Work to complete
For each line of the data below that holds "colour", copy the line.

The data

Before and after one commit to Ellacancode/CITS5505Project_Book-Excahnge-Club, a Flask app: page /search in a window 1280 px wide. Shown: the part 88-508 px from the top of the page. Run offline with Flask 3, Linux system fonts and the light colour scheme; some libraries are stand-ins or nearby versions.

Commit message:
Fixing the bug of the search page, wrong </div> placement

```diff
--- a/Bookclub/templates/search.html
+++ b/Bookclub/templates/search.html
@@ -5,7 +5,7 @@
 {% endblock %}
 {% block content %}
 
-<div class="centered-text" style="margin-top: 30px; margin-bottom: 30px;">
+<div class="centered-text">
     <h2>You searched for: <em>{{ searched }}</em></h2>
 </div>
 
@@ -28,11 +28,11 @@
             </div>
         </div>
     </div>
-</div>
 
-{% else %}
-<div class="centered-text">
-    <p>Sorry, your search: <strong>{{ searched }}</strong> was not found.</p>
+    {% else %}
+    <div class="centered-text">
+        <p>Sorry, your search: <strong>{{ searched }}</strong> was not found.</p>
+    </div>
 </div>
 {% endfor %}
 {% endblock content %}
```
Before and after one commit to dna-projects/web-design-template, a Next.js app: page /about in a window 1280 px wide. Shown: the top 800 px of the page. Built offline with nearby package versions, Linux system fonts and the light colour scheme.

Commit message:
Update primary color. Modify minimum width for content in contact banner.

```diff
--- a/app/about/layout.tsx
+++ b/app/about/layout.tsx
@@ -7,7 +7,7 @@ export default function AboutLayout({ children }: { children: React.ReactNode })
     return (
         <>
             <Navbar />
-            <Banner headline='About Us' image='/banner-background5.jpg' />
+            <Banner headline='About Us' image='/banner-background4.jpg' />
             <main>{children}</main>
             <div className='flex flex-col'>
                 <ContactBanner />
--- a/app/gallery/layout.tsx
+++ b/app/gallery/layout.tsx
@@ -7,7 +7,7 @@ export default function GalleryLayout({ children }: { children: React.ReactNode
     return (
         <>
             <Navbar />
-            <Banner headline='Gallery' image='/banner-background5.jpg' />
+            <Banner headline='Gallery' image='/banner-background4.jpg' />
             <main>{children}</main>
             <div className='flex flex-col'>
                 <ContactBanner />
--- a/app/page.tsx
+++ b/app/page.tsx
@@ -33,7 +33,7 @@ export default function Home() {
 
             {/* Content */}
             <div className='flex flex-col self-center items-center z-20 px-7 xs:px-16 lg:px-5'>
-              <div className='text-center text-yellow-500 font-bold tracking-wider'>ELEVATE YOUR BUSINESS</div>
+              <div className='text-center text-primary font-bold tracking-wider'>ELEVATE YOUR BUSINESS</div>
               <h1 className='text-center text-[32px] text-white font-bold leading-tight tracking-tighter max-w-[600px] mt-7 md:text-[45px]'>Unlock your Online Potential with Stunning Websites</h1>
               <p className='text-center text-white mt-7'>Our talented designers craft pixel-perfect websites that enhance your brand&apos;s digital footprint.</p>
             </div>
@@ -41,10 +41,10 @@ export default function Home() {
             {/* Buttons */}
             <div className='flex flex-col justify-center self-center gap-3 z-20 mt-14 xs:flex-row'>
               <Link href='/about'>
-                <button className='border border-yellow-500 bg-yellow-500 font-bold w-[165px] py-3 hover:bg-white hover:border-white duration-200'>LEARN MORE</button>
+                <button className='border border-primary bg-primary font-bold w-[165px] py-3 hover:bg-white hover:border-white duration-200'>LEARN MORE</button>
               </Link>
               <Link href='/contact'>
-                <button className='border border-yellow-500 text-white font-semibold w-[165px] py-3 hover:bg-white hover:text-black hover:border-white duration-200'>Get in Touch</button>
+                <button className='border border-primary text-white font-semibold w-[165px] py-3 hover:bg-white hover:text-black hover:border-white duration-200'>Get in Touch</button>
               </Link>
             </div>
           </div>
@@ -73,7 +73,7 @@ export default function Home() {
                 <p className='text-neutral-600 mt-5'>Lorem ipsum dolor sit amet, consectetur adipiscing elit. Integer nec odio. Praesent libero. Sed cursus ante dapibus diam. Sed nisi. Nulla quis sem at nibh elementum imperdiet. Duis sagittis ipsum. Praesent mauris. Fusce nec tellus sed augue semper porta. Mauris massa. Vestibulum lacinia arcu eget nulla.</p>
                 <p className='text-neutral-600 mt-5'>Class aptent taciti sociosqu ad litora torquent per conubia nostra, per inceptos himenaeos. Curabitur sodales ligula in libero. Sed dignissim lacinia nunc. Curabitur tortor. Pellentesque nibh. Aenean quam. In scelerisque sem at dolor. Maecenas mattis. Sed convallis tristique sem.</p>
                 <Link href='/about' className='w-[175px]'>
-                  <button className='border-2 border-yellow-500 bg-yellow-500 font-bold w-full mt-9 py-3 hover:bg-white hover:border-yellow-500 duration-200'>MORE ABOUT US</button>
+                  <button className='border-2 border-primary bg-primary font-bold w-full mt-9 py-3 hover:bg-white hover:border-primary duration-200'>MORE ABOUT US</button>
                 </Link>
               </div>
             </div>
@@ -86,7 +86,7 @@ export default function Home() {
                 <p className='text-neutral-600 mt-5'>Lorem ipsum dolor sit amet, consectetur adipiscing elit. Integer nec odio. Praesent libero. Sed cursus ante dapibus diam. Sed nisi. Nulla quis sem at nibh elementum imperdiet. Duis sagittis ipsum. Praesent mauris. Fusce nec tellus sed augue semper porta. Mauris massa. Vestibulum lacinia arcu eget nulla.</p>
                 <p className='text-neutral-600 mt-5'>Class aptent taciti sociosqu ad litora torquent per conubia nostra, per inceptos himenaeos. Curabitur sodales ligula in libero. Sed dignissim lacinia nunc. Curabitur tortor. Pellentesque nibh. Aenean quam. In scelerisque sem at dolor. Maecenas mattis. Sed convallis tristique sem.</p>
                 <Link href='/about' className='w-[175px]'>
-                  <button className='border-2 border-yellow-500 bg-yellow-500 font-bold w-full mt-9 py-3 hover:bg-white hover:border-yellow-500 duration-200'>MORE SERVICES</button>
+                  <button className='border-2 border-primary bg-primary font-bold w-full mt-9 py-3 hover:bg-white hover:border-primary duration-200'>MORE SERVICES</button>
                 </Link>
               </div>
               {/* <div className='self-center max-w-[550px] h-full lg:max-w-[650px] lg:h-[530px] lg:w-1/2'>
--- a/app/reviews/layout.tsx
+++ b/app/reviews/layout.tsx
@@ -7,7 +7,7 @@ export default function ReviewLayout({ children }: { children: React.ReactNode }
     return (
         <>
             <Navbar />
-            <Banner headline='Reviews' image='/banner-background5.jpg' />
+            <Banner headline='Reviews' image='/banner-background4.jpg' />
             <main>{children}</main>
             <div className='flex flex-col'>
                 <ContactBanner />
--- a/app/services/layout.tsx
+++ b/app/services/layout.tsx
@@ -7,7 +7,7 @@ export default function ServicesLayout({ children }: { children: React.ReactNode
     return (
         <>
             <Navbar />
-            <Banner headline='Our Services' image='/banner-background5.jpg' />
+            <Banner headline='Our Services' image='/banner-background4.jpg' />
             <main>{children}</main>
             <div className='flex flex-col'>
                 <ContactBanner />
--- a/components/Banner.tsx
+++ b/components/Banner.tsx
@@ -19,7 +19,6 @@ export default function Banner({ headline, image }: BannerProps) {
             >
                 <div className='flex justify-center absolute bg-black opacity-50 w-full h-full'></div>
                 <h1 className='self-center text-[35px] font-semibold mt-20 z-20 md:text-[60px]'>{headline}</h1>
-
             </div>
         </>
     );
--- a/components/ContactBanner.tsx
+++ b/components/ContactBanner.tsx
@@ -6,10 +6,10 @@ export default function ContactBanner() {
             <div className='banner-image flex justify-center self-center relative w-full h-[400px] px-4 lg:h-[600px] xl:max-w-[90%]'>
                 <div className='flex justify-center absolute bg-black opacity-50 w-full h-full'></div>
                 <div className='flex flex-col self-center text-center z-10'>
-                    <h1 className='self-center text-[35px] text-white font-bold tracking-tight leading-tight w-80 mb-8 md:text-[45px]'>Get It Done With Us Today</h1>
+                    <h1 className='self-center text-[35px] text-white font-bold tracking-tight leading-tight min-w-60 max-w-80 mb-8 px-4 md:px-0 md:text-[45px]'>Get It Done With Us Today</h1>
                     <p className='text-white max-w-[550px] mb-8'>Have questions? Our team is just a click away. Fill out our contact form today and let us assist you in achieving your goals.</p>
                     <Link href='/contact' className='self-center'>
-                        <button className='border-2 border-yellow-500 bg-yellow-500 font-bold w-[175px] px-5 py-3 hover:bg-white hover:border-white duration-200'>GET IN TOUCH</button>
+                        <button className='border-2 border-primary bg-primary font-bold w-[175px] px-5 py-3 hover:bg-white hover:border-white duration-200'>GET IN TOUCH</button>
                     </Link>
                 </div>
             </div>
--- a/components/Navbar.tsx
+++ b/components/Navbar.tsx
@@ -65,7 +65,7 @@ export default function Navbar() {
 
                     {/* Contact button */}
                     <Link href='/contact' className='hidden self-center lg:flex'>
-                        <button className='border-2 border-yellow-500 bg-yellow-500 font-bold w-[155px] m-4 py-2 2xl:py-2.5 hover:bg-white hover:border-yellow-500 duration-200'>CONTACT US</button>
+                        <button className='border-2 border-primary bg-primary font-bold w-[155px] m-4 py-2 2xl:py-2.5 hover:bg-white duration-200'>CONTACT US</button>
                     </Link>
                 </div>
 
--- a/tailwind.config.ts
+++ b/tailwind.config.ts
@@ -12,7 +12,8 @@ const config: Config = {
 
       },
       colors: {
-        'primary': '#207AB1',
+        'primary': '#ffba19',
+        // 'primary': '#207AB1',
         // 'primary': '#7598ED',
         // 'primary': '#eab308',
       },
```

Solution to this task
Before and after one commit to Ellacancode/CITS5505Project_Book-Excahnge-Club, a Flask app: page /search in a window 1280 px wide. Shown: the part 88-508 px from the top of the page. Run offline with Flask 3, Linux system fonts and the light colour scheme; some libraries are stand-ins or nearby versions.
Before and after one commit to dna-projects/web-design-template, a Next.js app: page /about in a window 1280 px wide. Shown: the top 800 px of the page. Built offline with nearby package versions, Linux system fonts and the light colour scheme.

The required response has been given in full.